Origuchi Shinobu’s Marebitoron in Global Perspective: A Preliminary Study
Orikuchi Shinobu (1887-1953)
Fecha de publicación
Heisig, J. W./Raud, R. (eds. 2010) Frontiers of Japanese Philosophy 7: Classical Japanese Philosophy, Nanzan Institute for Religion and Culture, pp. 274-304
The concept of marebito is arguably the most striking contribution made by the late kokugaku ethnologist and theorist of literature Origuchi Shinobu (1872-1953) to the history of Japanese philosophy, inspired in classical texts. Notwithstanding, his contribution has been largely ignored up to the present by historians, and the only conceivable explanation is that the term marebito itself is not a proper concept in the strict philosophical sense, but a kind of pseudo-concept, halfway between the abstract conception of a certain reality and the imaginary projection of a literary archetype, as found in classical literature. As a consequence, the concept has been appreciated by students of classical Japanese literary history, but ignored by philosophers in general, due on the one hand, to the above mentioned dependency on a certain imagery of Japanese antiquity and folklore, and on the other, to the perceived difficulty of applying it in a general sense to realities beyond the narrow confines of Japanese ethnicity. In my presentation, I develop my argument in three phases. First, I discuss the notion of marebito according to original sources in the collected works of Origuchi. His work on marebito extends from its original inception in 1923 to the finishing touches he made in 1952 and covers the whole of his academic career.
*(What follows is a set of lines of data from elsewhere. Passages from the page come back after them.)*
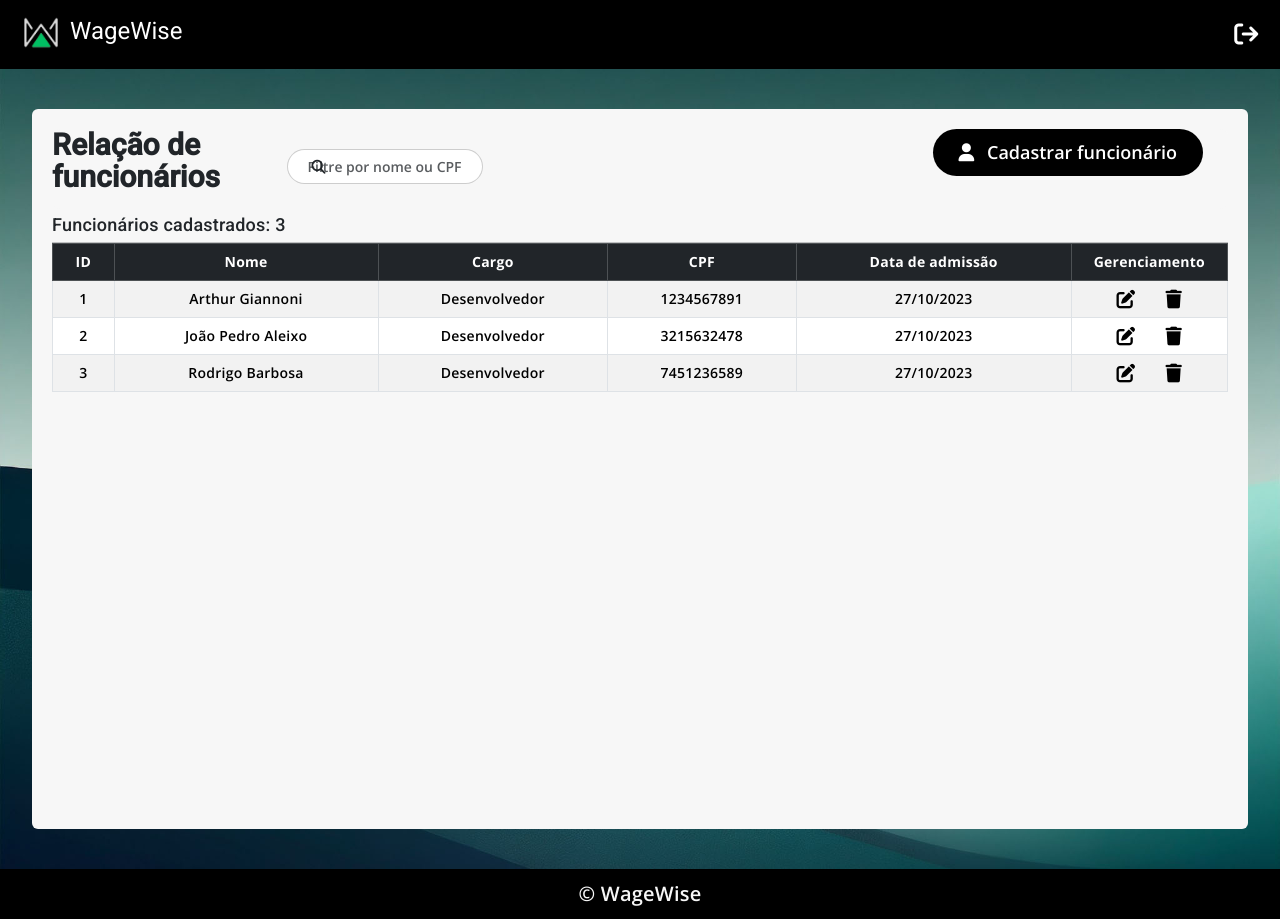
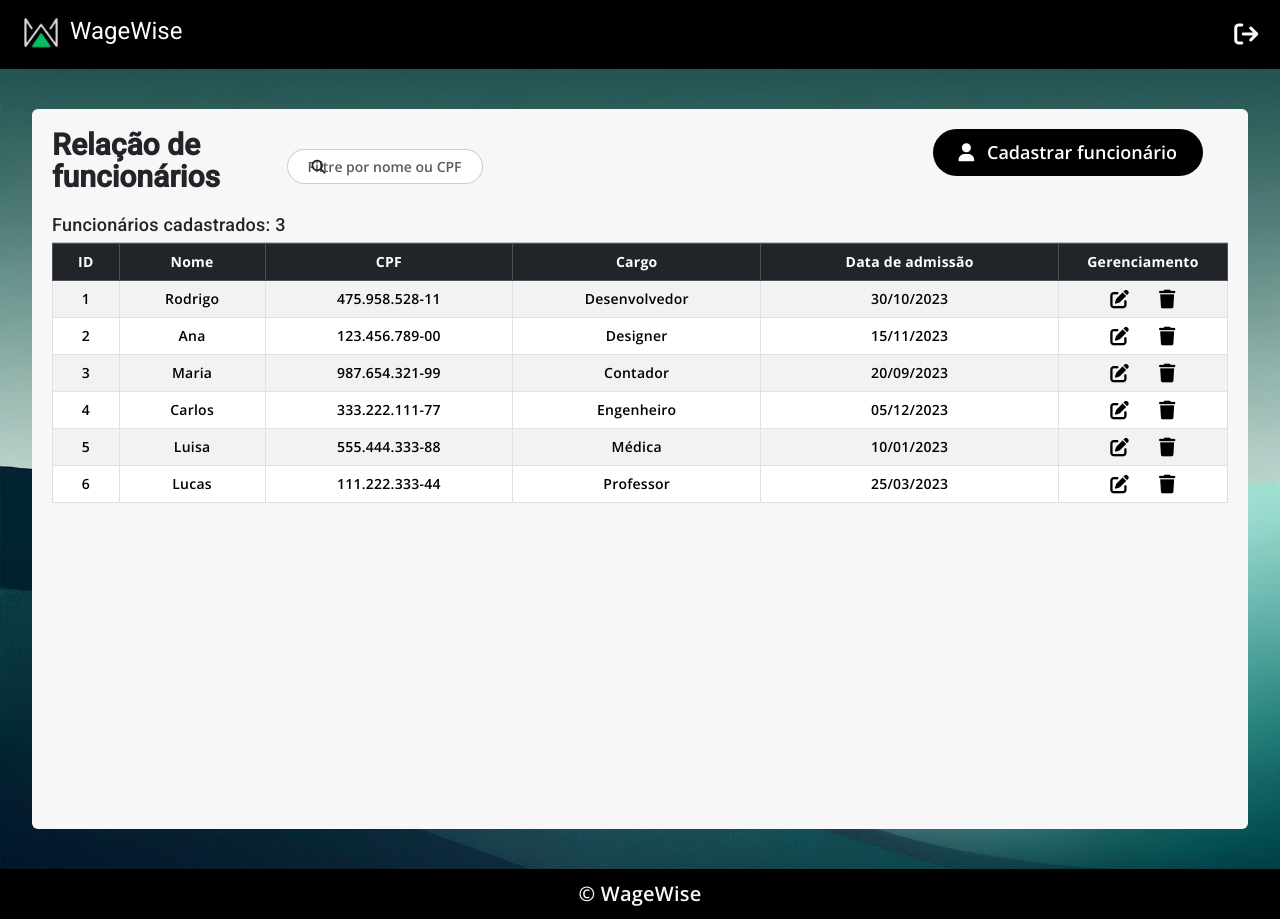
Before and after one commit to DevRody/WageWise, an Angular app: page /listagem-funcionarios in a window 1280 px wide. Built offline with nearby package versions, Linux system fonts and the light colour scheme.

Commit message:
formgroup

```diff
--- a/src/app/pages/listagem-funcionarios/cadastro/cadastro.component.html
+++ b/src/app/pages/listagem-funcionarios/cadastro/cadastro.component.html
@@ -1,6 +1,8 @@
 <section class="container-modal">
   <div style="display: flex; align-items: center">
-    <h1 class="register-title" style="margin: 0">Cadastro de Funcionário</h1>
+    <h1 class="register-title" style="margin: 0">
+      <strong>Cadastro de Funcionário</strong>
+    </h1>
     <i
       class="fa-solid fa-xmark"
       style="
@@ -14,7 +16,7 @@
   </div>
 
   <hr style="padding-bottom: 25px" />
-  <form class="register-form">
+  <form [formGroup]="form" class="register-form">
     <div
       class="line-1"
       style="width: 100%; display: flex; column-gap: 20px; padding-bottom: 15px"
@@ -22,10 +24,11 @@
       <div class="col-6">
         <label for="inputEmail4" class="form-label">Nome completo</label>
         <input
+          formControlName="name"
           type="email"
           class="form-control"
           id="inputEmail4"
-          style="border: 0.15px solid var(--input-border);"
+          style="border: 0.15px solid var(--input-border)"
         />
       </div>
       <div class="col-2">
@@ -33,71 +36,187 @@
           >Data de nascimento</label
         >
         <input
+          formControlName="birthDate"
           type="date"
           class="form-control"
           id="inputPassword4"
-          style="font-size: 14px;  border: 0.15px solid var(--input-border);"
+          style="font-size: 14px; border: 0.15px solid var(--input-border)"
         />
       </div>
       <div class="col-3">
         <label for="inputAddress" class="form-label">CPF</label>
         <input
+          formControlName="document"
           type="text"
           class="form-control"
           id="inputAddress"
           placeholder="___.___.___-__"
-          style="border: 0.15px solid var(--input-border);"
+          style="border: 0.15px solid var(--input-border)"
         />
       </div>
     </div>
 
     <div
+      class="line-1"
       style="width: 100%; display: flex; column-gap: 20px; padding-bottom: 15px"
+    >
+      <div class="col-8">
+        <label for="inputEmail4" class="form-label">Email</label>
+        <input
+          formControlName="email"
+          type="email"
+          class="form-control"
+          id="inputEmail4"
+          style="border: 0.15px solid var(--input-border)"
+        />
+      </div>
+      <div class="col-2">
+        <label for="inputPassword4" class="form-label">Telefone</label>
+        <input
+          formControlName="phone"
+          type="date"
+          class="form-control"
+          id="inputPassword4"
+          style="font-size: 14px; border: 0.15px solid var(--input-border)"
+          placeholder="(  ) _ ____-____"
+        />
+      </div>
+    </div>
+
+    <div
+      class="line-1"
+      style="width: 100%; display: flex; column-gap: 20px; padding-bottom: 15px"
+    >
+      <div class="col-6">
+        <label for="inputEmail4" class="form-label">Cargo</label>
+        <select
+          formControlName="jobTitle"
+          id="inputJob"
+          class="form-select"
+          style="
+            font-family: var(--primary-font);
+            font-size: 15px;
+            border: 0.15px solid var(--input-border);
+          "
+        >
+          <option
+            style="font-family: var(--primary-font); font-size: 14px"
+            selected
+          >
+            Desenvolvedor
+          </option>
+          <option selected>Designer</option>
+          <option selected>Analista</option>
+          <option selected>Selecione...</option>
+          <option selected>Selecione...</option>
+          <option>...</option>
+        </select>
+      </div>
+      <div class="col-2">
+        <label for="inputPassword4" class="form-label">Data de admissão</label>
+        <input
+          formControlName="admissionDate"
+          type="date"
+          class="form-control"
+          id="inputPassword4"
+          style="font-size: 14px; border: 0.15px solid var(--input-border)"
+        />
+      </div>
+      <div class="col-3">
+        <label for="inputAddress" class="form-label">Salário base</label>
+        <input
+          formControlName="baseSalary"
+          type="text"
+          class="form-control"
+          id="inputAddress"
+          style="border: 0.15px solid var(--input-border)"
+        />
+      </div>
+    </div>
+
+    <ng-container formGroupName="address">
+      <div
+        style="
+          width: 100%;
+          display: flex;
+          column-gap: 20px;
+          padding-bottom: 15px;
+        "
       >
         <div class="col-2">
           <label for="inputZip" class="form-label">CEP</label>
-        <input type="text" class="form-control" id="inputZip" style="border: 0.15px solid var(--input-border);" />
+          <input
+            formControlName="postalCode"
+            type="text"
+            class="form-control"
+            id="inputZip"
+            style="border: 0.15px solid var(--input-border)"
+          />
         </div>
 
         <div class="col-6">
           <label for="inputAddress" class="form-label">Rua</label>
           <input
+            formControlName="streetAddress"
             type="text"
             class="form-control"
             id="inputAddress"
             placeholder=" "
-          style="border: 0.15px solid var(--input-border);"
+            style="border: 0.15px solid var(--input-border)"
           />
         </div>
 
         <div class="col-1">
           <label for="inputNumber" class="form-label">Número</label>
-        <input type="text" class="form-control" id="inputNumber" style="border: 0.15px solid var(--input-border);" />
+          <input
+            formControlName="houseNumber"
+            type="text"
+            class="form-control"
+            id="inputNumber"
+            style="border: 0.15px solid var(--input-border)"
+          />
         </div>
       </div>
 
       <div
-      style="width: 100%; display: flex; column-gap: 20px; padding-bottom: 15px"
+        style="
+          width: 100%;
+          display: flex;
+          column-gap: 20px;
+          padding-bottom: 15px;
+        "
       >
         <div class="col-5">
           <label for="inputAddress2" class="form-label">Bairro</label>
           <input
+            formControlName="neighborhood"
             type="text"
             class="form-control"
             id="inputAddress2"
             placeholder=" "
-          style="border: 0.15px solid var(--input-border);"
+            style="border: 0.15px solid var(--input-border)"
           />
         </div>
 
         <div class="col-3">
           <label for="inputCity" class="form-label">Cidade</label>
-        <input type="text" class="form-control" id="inputCity" style="border: 0.15px solid var(--input-border);" />
+          <input
+            formControlName="city"
+            type="text"
+            class="form-control"
+            id="inputCity"
+            style="border: 0.15px solid var(--input-border)"
+          />
         </div>
 
         <div class="col-2">
           <label for="inputState" class="form-label">Estado</label>
-        <select id="inputState" class="form-select" style="font-size: 15px;  border: 0.15px solid var(--input-border);">
+          <select
+            formControlName="state"
+            id="inputState"
+            class="form-select"
+            style="font-size: 15px; border: 0.15px solid var(--input-border)"
+          >
             <option selected>SP</option>
             <option selected>MG</option>
             <option selected>Selecione...</option>
@@ -107,54 +226,7 @@
           </select>
         </div>
       </div>
-
-    <div
-      style="width: 100%; display: flex; column-gap: 20px; padding-bottom: 75px"
-    >
-      <div class="col-5">
-        <label for="inputEmail4" class="form-label">E-mail</label>
-        <input
-          type="email"
-          class="form-control"
-          id="inputEmail4"
-          placeholder="email@exemplo.com"
-          style="border: 0.15px solid var(--input-border);"
-        />
-      </div>
-
-      <div class="col-3">
-        <label for="inputPassword4" class="form-label">Telefone</label>
-        <input type="text" class="form-control" id="inputPassword4" style="border: 0.15px solid var(--input-border);" placeholder="(  ) _ ____-____" />
-      </div>
-    </div>
-
-    <div
-      style="width: 100%; display: flex; column-gap: 20px; padding-bottom: 25px"
-    >
-      <div class="col-md-4">
-        <label for="inputJob" class="form-label">Cargo</label>
-        <select id="inputJob" class="form-select" style="font-family: var(--primary-font); font-size:  15px; border: 0.15px solid var(--input-border);">
-          <option style="font-family: var(--primary-font); font-size:  14px;"selected>Desenvolvedor</option>
-          <option selected>Designer</option>
-          <option selected>Analista</option>
-          <option selected>Selecione...</option>
-          <option selected>Selecione...</option>
-          <option>...</option>
-        </select>
-      </div>
-
-      <div class="col-md-2">
-        <label for="inputSalary" class="form-label">Salário base</label>
-        <input type="text" class="form-control" id="inputSalary" style="border: 0.15px solid var(--input-border);" />
-      </div>
-
-      <div class="col-md-2">
-        <label for="inputAdmissionDate" class="form-label"
-          >Data de admissão</label
-        >
-        <input type="date" class="form-control" id="inputAdmissionDate" style="font-size: 14px; border: 0.15px solid var(--input-border);"/>
-      </div>
-    </div>
+    </ng-container>
   </form>
 
   <hr />
@@ -189,7 +261,8 @@
     </div>
     <div>
       <button
-        type="button"
+        (click)="handleForm()"
+        type="submit"
         class="btn btn-primary"
         style="
           --bs-btn-padding-y: 10px;
--- a/src/app/pages/listagem-funcionarios/cadastro/cadastro.component.ts
+++ b/src/app/pages/listagem-funcionarios/cadastro/cadastro.component.ts
@@ -1,13 +1,47 @@
-import { Component } from '@angular/core';
+import { Component, OnInit } from '@angular/core';
+import { FormControl, FormGroup, Validators } from '@angular/forms';
+import { AddressForm } from 'src/app/interfaces/adress';
+import { EmployeeForm } from 'src/app/interfaces/employee';
 
 @Component({
   selector: 'app-cadastro',
   templateUrl: './cadastro.component.html',
   styleUrls: ['./cadastro.component.scss']
 })
-export class CadastroComponent {
+export class CadastroComponent implements OnInit {
 
+  form!:FormGroup<EmployeeForm>;
 
+  ngOnInit() {
+    this.buildForm()
+  }
+
+  buildForm() {
+    this.form = new FormGroup<EmployeeForm>({
+      id: new FormControl(null),
+      name: new FormControl('', {nonNullable:true, validators:[Validators.required]}),
+      email: new FormControl('', {nonNullable:true, validators:[Validators.required, Validators.email]}),
+      document: new FormControl('', {nonNullable:true, validators:[Validators.required]}),
+      jobTitle: new FormControl('', {nonNullable:true, validators:[Validators.required]}),
+      baseSalary: new FormControl(0, {nonNullable:true, validators:[Validators.required]}),
+      admissionDate: new FormControl('', {nonNullable:true, validators:[Validators.required]}),
+      phone: new FormControl('', {nonNullable:true, validators:[Validators.required]}),
+      birthDate: new FormControl('', {nonNullable:true, validators:[Validators.required]}),
+      address: new FormGroup<AddressForm>({
+        id: new FormControl(null),
+        streetAddress: new FormControl('', {nonNullable:true, validators:[Validators.required]}),
+        city: new FormControl('', {nonNullable:true, validators:[Validators.required]}),
+        state: new FormControl('', {nonNullable:true, validators:[Validators.required]}),
+        postalCode: new FormControl('', {nonNullable:true, validators:[Validators.required]}),
+        neighborhood: new FormControl('', {nonNullable:true, validators:[Validators.required]}),
+        houseNumber: new FormControl('', {nonNullable:true, validators:[Validators.required]}),
+      })
+    })
+  }
+
+  handleForm() {
+    console.log(this.form)
+  }
 
 
 }
--- a/src/app/pages/listagem-funcionarios/listagem-funcionarios.component.html
+++ b/src/app/pages/listagem-funcionarios/listagem-funcionarios.component.html
@@ -114,19 +114,19 @@
           <tr>
             <th>ID</th>
             <th>Nome</th>
+            <th>CPF</th>
             <th>Cargo</th>
-            <th>CPF</th>
             <th>Data de admissão</th>
             <th class="gerenciamento-cell">Gerenciamento</th>
           </tr>
         </thead>
         <tbody>
-          <tr>
-            <td>1</td>
-            <td>Arthur Giannoni</td>
-            <td>Desenvolvedor</td>
-            <td>1234567891</td>
-            <td>27/10/2023</td>
+          <tr *ngFor="let item of employees">
+            <td>{{item.id}}</td>
+            <td>{{item.name}}</td>
+            <td>{{item.document}}</td>
+            <td>{{item.jobTitle}}</td>
+            <td>{{item.admissionDate}}</td>
             <td>
               <i
                 class="fa-solid fa-pen-to-square fa-lg"
@@ -135,34 +135,7 @@
               <i class="fa-solid fa-trash fa-lg"></i>
             </td>
           </tr>
-          <tr>
-            <td>2</td>
-            <td>João Pedro Aleixo</td>
-            <td>Desenvolvedor</td>
-            <td>3215632478</td>
-            <td>27/10/2023</td>
-            <td>
-              <i
-                class="fa-solid fa-pen-to-square fa-lg"
-                style="margin-right: 30px"
-              ></i>
-              <i class="fa-solid fa-trash fa-lg"></i>
-            </td>
-          </tr>
-          <tr>
-            <td>3</td>
-            <td>Rodrigo Barbosa</td>
-            <td>Desenvolvedor</td>
-            <td>7451236589</td>
-            <td>27/10/2023</td>
-            <td>
-              <i
-                class="fa-solid fa-pen-to-square fa-lg"
-                style="margin-right: 30px"
-              ></i>
-              <i class="fa-solid fa-trash fa-lg"></i>
-            </td>
-          </tr>
+
 
           <!-- Adicione mais linhas conforme necessário -->
         </tbody>
--- a/src/app/pages/listagem-funcionarios/listagem-funcionarios.component.ts
+++ b/src/app/pages/listagem-funcionarios/listagem-funcionarios.component.ts
@@ -2,7 +2,7 @@ import { Component } from '@angular/core';
 import { MatDialog } from '@angular/material/dialog';
 import { CadastroComponent } from './cadastro/cadastro.component';
 import { Employee } from 'src/app/interfaces/employee';
-import { Adress } from 'src/app/interfaces/adress';
+import { Address } from 'src/app/interfaces/adress';
 
 @Component({
   selector: 'app-listagem-funcionarios',
@@ -13,9 +13,15 @@ export class ListagemFuncionariosComponent {
   constructor(private dialog: MatDialog) {}
 
   openModal() {
-    this.dialog.open(CadastroComponent, {
+
+    let test = this.dialog.open(CadastroComponent, {
       panelClass: 'dialog',
     });
+    test.afterClosed().subscribe({
+      next:(response:Employee) => {
+        this.employees.push(response)
+      }
+    })
   }
 
   employees: Employee[] = [
@@ -29,15 +35,115 @@ export class ListagemFuncionariosComponent {
       admissionDate: '30/10/2023',
       phone: '(16) 993131518',
       birthDate: '16/06/1999',
-      adress: {
+      address: {
         id: 1,
-        streetAdress: 'Osvaldo Dalpino',
+        streetAddress: 'Osvaldo Dalpino',
         city: 'Batatais',
         state: 'SP',
         postalCode: '14305-242',
         neighborhood: 'Jardim São Carlos',
         houseNumber: '662',
-      },
+      }
     },
+    {
+      id: 2,
+      name: 'Ana',
+      email: 'ana.smith@example.com',
+      document: '123.456.789-00',
+      jobTitle: 'Designer',
+      baseSalary: 4000,
+      admissionDate: '15/11/2023',
+      phone: '(123) 456-7890',
+      birthDate: '25/08/1990',
+      address: {
+        id: 2,
+        streetAddress: 'Elm Street',
+        city: 'Springfield',
+        state: 'IL',
+        postalCode: '62701',
+        neighborhood: 'Downtown',
+        houseNumber: '123',
+      }
+    },
+    {
+      id: 3,
+      name: 'Maria',
+      email: 'maria.johnson@example.com',
+      document: '987.654.321-99',
+      jobTitle: 'Contador',
+      baseSalary: 4500,
+      admissionDate: '20/09/2023',
+      phone: '(555) 123-4567',
+      birthDate: '10/02/1985',
+      address: {
+        id: 3,
+        streetAddress: 'Maple Avenue',
+        city: 'Maplewood',
+        state: 'NJ',
+        postalCode: '07040',
+        neighborhood: 'Maple Heights',
+        houseNumber: '456',
+      }
+    },
+    {
+      id: 4,
+      name: 'Carlos',
+      email: 'carlos.doe@example.com',
+      document: '333.222.111-77',
+      jobTitle: 'Engenheiro',
+      baseSalary: 5500,
+      admissionDate: '05/12/2023',
+      phone: '(999) 888-7777',
+      birthDate: '03/04/1980',
+      address: {
+        id: 4,
+        streetAddress: 'Main Street',
+        city: 'Hometown',
+        state: 'CA',
+        postalCode: '12345',
+        neighborhood: 'Downtown',
+        houseNumber: '789',
+      }
+    },
+    {
+      id: 5,
+      name: 'Luisa',
+      email: 'luisa.brown@example.com',
+      document: '555.444.333-88',
+      jobTitle: 'Médica',
+      baseSalary: 6000,
+      admissionDate: '10/01/2023',
+      phone: '(777) 666-5555',
+      birthDate: '15/07/1975',
+      address: {
+        id: 5,
+        streetAddress: 'Oak Lane',
+        city: 'Greenville',
+        state: 'SC',
+        postalCode: '29601',
+        neighborhood: 'Greenville Heights',
+        houseNumber: '101',
+      }
+    },
+    {
+      id: 6,
+      name: 'Lucas',
+      email: 'lucas.smith@example.com',
+      document: '111.222.333-44',
+      jobTitle: 'Professor',
+      baseSalary: 3500,
+      admissionDate: '25/03/2023',
+      phone: '(888) 999-0000',
+      birthDate: '12/12/1987',
+      address: {
+        id: 6,
+        streetAddress: 'Cedar Street',
+        city: 'Cedarville',
+        state: 'OH',
+        postalCode: '45314',
+        neighborhood: 'Cedarville Heights',
+        houseNumber: '222',
+      }
+    }
   ];
 }
```
Also changed, not shown: src/app/app.module.ts (+9 -9 lines), src/app/interfaces/adress.ts (+14 -2 lines), src/app/interfaces/employee.ts (+17 -2 lines). Lines whose indentation alone changed are shown as unchanged.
The first decade is crucial in the formation of his conception. The first essays especially reveal the primary insights Origuchi draws from his own sources. His analysis traces the development of the belief in marebito through Japanese history, but there is an original prototype in association with this belief. I focus my attention on the early construction of his analysis, as the setting in which the marebito may be seen as the “other,” such as is derived from Japanese classical sources, and also as a philosophical notion worked out in Western modern philosophy. So I propose the interpretive notion of marebito-as-other. In the second phase, I analyze philosophies of the “other” synchronically on a global scale. When we focus on the moment the marebitoron was first conceived, we find that 1923 was a period of transition, a time when the need to renew cultural energies was equally felt in Europe as in Japan, and philosophies of the “other” were being shaped. This permits me to attempt a comparative analysis of these philosophies from the perspective of Origuchi’s contribution. The sources examined lead to a transcultural and transdisciplinary discussion. In the third phase, I set aside the subsequent history of the critical literature on the subject, to concentrate on three recent contributions. Discussing these works from a present-day perspective, I would suggest that not only can marebito be seen as the “other” (marebito-as-other) but that the “other” of European philosophy can profitably be interpreted as marebito (other-as-marebito).
This is the extended version with respect to the alluded publication, so that page numbers in this text may not coincide with the published version.